But increasingly, Clubs, coaches and parents are recognizing what so many top soccer minds in the most serious soccer nations throughout the world have been saying for years: that is, helping all young players on every youth “team” develop skills and confidence with the ball at their feet at the early ages is much more important than winning a game at the U9 level, for example, simply because a particular team may have bigger, faster, stronger players.
Que ce soit au moment de considérer un changement mineur ou une modification au système dans son entier, il est fréquent pour une fédération nationale de sport de se sentir intimidée par ce type de défi. Une modification au système de compétitions peut évidemment devenir un long processus pour l’organisation.
L’organisation nationale de sport est convaincue qu’un changement au système de compétitions est nécessaire mais elle ne sait pas toujours pas où commencer, qui impliquer et comment procéder.
Il existe plusieurs théories sur le processus de changement et des documents de travail ont récemment été produits par un groupe de professionnels issus du monde du sport en tentant d’incorporer les principes fondamentaux du mouvement ‘Au Canada, le sport, c’est pour la vie’.
Over the past few months we have been working hard to plan the 2013 CS4L Summit, which will be held January 30 and 31, 2013 at the Hilton Lac-Leamy in Gatineau-Ottawa.

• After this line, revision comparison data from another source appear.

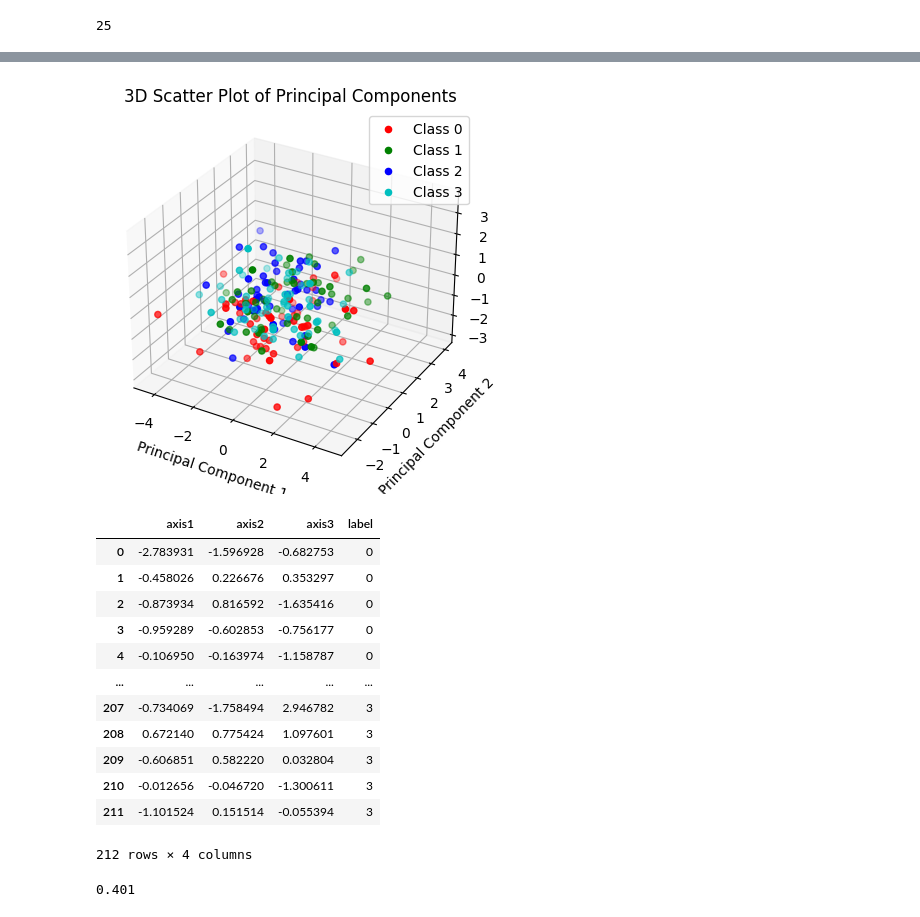
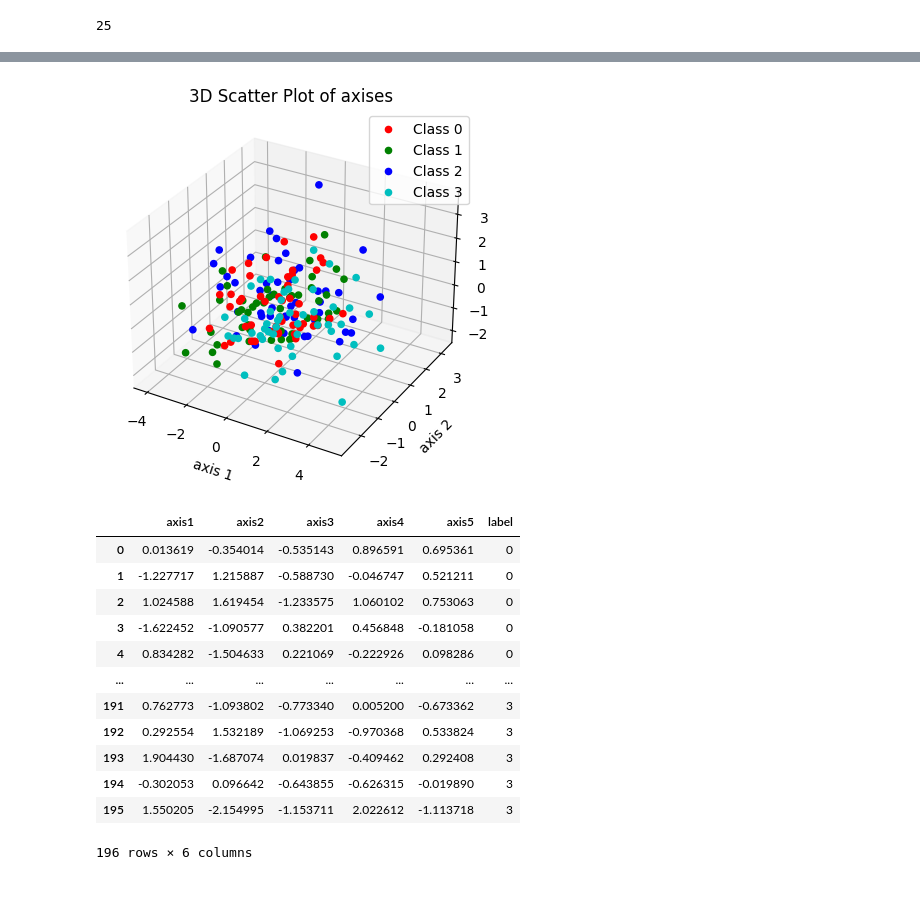
Before and after one commit to Cld338/EEG_analysis, a Jupyter notebook: example/main_single_class.ipynb, the cells around one changed output, grey strips where cells are left out. Cells and saved outputs as stored; diff of their text form; code cells hidden in the pictures; blank space fills up the shorter version.

```diff
--- a/example/main_single_class.ipynb
+++ b/example/main_single_class.ipynb
@@ -206,31 +206,26 @@ pd.concat([principalDF, labelDF], axis=1)
 #     labelDF], axis=1)
 
 # last_data.columns = ['principal component1', 'principal component2', 'label']
-# %%
-
-
-# 데이터를 DataFrame으로 생성
-df = pd.concat([principalDF, labelDF], axis=1)
-df.columns = [f"principal component{i+1}" for i in range(n_componunts)]+["label"]
-
-# # 3D scatter plot 그리기
-# fig = plt.figure()
-# ax = fig.add_subplot(111, projection='3d')
-
-# # 클래스별로 색상을 다르게 설정
-# colors = ['r', 'g', 'b', 'c']
-# for i in range(4):  # 클래스 개수에 맞게 범위 설정
-#     subset = df[df['label'] == i]
-#     ax.scatter(subset['principal component1'], subset['principal component2'], subset['principal component3'], c=colors[i], label=f'Class {i}')
-
-# ax.set_xlabel('Principal Component 1')
-# ax.set_ylabel('Principal Component 2')
-# ax.set_zlabel('Principal Component 3')
-# ax.set_title('3D Scatter Plot of Principal Components')
-# ax.legend()
-# plt.show()
-# %% [output]
-[figure, removed]
+# %%
+# 데이터를 DataFrame으로 생성
+df = pd.concat([principalDF, labelDF], axis=1)
+plotDF3D(df ,4)
+df
+# %% [output]
+[figure, added]
+|  | axis1 | axis2 | axis3 | axis4 | axis5 | label |
+| 0 | 0.013619 | -0.354014 | -0.535143 | 0.896591 | 0.695361 | 0 |
+| 1 | -1.227717 | 1.215887 | -0.588730 | -0.046747 | 0.521211 | 0 |
+| 2 | 1.024588 | 1.619454 | -1.233575 | 1.060102 | 0.753063 | 0 |
+| 3 | -1.622452 | -1.090577 | 0.382201 | 0.456848 | -0.181058 | 0 |
+| 4 | 0.834282 | -1.504633 | 0.221069 | -0.222926 | 0.098286 | 0 |
+| ... | ... | ... | ... | ... | ... | ... |
+| 191 | 0.762773 | -1.093802 | -0.773340 | 0.005200 | -0.673362 | 3 |
+| 192 | 0.292554 | 1.532189 | -1.069253 | -0.970368 | 0.533824 | 3 |
+| 193 | 1.904430 | -1.687074 | 0.019837 | -0.409462 | 0.292408 | 3 |
+| 194 | -0.302053 | 0.096642 | -0.643855 | -0.626315 | -0.019890 | 3 |
+| 195 | 1.550205 | -2.154995 | -1.153711 | 2.022612 | -1.113718 | 3 |
+196 rows × 6 columns
 # %%
 LDA_DF = pd.concat([pd.DataFrame(LDATransform(principalDF, labelDF, 3, "eigen")), labelDF], axis=1)
 # %%
@@ -241,18 +235,3 @@ scaler = StandardScaler()
 scaler.fit(LDA_DF.loc[:, :"axis3"])
 LDA_DF_Scaled = pd.concat([pd.DataFrame(scaler.transform(LDA_DF.loc[:, :"axis3"])), labelDF], axis=1)
 LDA_DF_Scaled.columns = [f"axis{i+1}" for i in range(3)] + ["label"]
-LDA_DF_Scaled
-# %% [output]
-|  | axis1 | axis2 | axis3 | label |
-| 0 | -2.783931 | -1.596928 | -0.682753 | 0 |
-| 1 | -0.458026 | 0.226676 | 0.353297 | 0 |
-| 2 | -0.873934 | 0.816592 | -1.635416 | 0 |
-| 3 | -0.959289 | -0.602853 | -0.756177 | 0 |
-| 4 | -0.106950 | -0.163974 | -1.158787 | 0 |
-| ... | ... | ... | ... | ... |
-| 207 | -0.734069 | -1.758494 | 2.946782 | 3 |
-| 208 | 0.672140 | 0.775424 | 1.097601 | 3 |
-| 209 | -0.606851 | 0.582220 | 0.032804 | 3 |
-| 210 | -0.012656 | -0.046720 | -1.300611 | 3 |
-| 211 | -1.101524 | 0.151514 | -0.055394 | 3 |
-212 rows × 4 columns
@@ -261,20 +237,0 @@ np.save("./dataframe", LDA_DF_Scaled)
-# %%
-# 2
-# 테스트하고자 하는 파라미터 값들을 사전타입으로 정의
-svm_clf = svm.SVC(kernel = 'rbf',random_state=100)
-parameters = {
-    'C': [0.01, 0.1, 1, 5, 10, 25, 50, 100],
-    'gamma': [0.001, 0.01, 0.1, 1, 10, 25, 50, 100],
-}
-
-grid_svm = GridSearchCV(svm_clf,
-    param_grid = parameters, cv = 2, n_jobs=-1, refit=True)
-
-grid_svm.fit(LDA_DF_Scaled.loc[:, :"axis3"], labelDF)
-
-result = pd.DataFrame(grid_svm.cv_results_['params'])
-result['mean_test_score'] = grid_svm.cv_results_['mean_test_score']
-print()
-print(round(result.sort_values(by='mean_test_score', ascending=False).iloc[0]["mean_test_score"],3))
-# %% [output]
-0.401
```
Also changed, not shown: parts of 16 cells of this notebook, 22 other files.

Thank you to everyone who submitted an abstract for posters and presentations, we are always blown away by the amazing work that people are doing across the country in terms of developing and implementing CS4L – LTAD principles into their programs and organizations! After reviewing them all we know there is something for everyone (sport, recreation, education and health) and that this is is the strongest lineup of presentations and speakers yet!
This is my second blog about the Activating CS4L in Ontario project ("the Project"). The Project is a collaboration with three Ontario Provincial Sport Organizations (PSOs - basketball, soccer, volleyball), the Toronto Sport Council, and Brock University to learn how best to integrate CS4L-LTAD in community sport clubs and develop a new generation of CS4L leaders to work in the community. The Project page is here.

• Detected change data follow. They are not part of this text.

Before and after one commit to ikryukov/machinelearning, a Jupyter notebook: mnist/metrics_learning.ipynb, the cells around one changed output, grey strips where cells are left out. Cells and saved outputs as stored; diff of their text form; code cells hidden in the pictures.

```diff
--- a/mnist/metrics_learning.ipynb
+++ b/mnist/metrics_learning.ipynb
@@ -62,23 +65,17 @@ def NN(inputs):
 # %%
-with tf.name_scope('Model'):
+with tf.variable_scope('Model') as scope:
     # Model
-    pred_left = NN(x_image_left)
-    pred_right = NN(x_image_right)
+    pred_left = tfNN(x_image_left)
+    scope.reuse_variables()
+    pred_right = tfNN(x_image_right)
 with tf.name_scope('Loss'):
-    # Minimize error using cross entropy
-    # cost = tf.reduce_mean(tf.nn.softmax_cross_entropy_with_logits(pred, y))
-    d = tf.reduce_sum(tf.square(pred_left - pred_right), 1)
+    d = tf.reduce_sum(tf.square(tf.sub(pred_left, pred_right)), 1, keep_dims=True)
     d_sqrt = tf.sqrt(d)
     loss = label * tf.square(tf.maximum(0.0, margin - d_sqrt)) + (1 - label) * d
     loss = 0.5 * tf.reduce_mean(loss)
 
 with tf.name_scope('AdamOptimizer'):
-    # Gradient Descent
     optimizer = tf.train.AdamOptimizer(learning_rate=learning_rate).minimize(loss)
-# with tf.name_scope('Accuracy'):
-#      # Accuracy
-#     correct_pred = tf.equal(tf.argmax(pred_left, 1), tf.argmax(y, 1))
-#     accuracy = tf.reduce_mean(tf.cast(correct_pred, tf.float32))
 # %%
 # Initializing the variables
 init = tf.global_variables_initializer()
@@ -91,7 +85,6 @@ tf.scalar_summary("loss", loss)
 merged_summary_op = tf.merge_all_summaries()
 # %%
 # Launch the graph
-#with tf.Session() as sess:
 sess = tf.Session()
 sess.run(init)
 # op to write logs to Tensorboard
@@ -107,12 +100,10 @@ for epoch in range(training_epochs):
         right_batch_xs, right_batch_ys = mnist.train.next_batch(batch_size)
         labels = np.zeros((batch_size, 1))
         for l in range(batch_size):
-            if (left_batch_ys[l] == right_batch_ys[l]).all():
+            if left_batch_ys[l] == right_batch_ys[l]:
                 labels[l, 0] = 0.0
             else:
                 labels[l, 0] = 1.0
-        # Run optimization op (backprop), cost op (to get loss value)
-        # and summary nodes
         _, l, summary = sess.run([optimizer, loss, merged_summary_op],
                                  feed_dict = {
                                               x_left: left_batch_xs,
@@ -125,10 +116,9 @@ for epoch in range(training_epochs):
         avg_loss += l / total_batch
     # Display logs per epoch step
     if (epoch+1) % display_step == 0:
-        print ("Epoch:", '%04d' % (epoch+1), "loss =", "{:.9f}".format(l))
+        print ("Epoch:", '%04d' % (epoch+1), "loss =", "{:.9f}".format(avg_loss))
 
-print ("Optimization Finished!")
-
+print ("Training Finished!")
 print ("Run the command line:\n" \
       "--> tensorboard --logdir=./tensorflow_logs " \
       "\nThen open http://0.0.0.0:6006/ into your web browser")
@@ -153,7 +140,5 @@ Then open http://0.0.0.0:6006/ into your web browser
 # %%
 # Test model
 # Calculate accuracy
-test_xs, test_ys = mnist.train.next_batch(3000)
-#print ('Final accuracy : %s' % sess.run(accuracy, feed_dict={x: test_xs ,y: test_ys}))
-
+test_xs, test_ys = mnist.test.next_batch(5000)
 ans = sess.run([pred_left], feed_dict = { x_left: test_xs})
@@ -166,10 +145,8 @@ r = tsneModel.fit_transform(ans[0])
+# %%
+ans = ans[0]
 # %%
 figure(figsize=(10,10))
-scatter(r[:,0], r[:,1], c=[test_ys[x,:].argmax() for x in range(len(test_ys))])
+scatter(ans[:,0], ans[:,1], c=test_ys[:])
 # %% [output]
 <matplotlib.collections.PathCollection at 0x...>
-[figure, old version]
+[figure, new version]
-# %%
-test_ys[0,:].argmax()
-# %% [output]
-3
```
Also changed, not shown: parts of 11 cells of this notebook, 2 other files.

This is the first of a series of blogs I'll be writing about the Activating CS4L in Ontario project (which, after this, I'll just call "the Project"). You can learn more about the Project elsewhere on this website - the Project page is here - but in brief it's a collaboration with three Ontario Provincial Sport Organizations (PSOs - basketball, soccer, volleyball), the Toronto Sport Council, and Brock University to learn how best to integrate CS4L-LTAD in community sport clubs and develop a new generation of CS4L leaders to work in the community. The Project is very much about learning how organizations change and supporting them through change.
As the 100,000 Canadian Sport for Life Champions campaign continues we are looking at new ways to inspire individuals to take action in their community. At this year's CS4L National Summit we will be launching the CS4L Messenger Program. The Messenger Program involves Champions, such as yourself, presenting to individuals, organizations or groups in your community about Canadian Sport for Life.
At the Summit we will be hosting Messenger Training sessions, which will provide you with all the tools, tips and tricks on how to deliver effective presentations on CS4L and physical literacy.
In “Specialization is a Tricky Business”, I briefly discussed how sports were categorized as early or late specialization sports, and I talked a little about some of the risks associated with premature specialization in late specialization sports.
I want to talk briefly here about the further distinctions that can be made within late specialization sports (Balyi, 2011).
At present, we further categorize late specialization sports as follows:
Late specialization – Early Engagement – Kinesthetic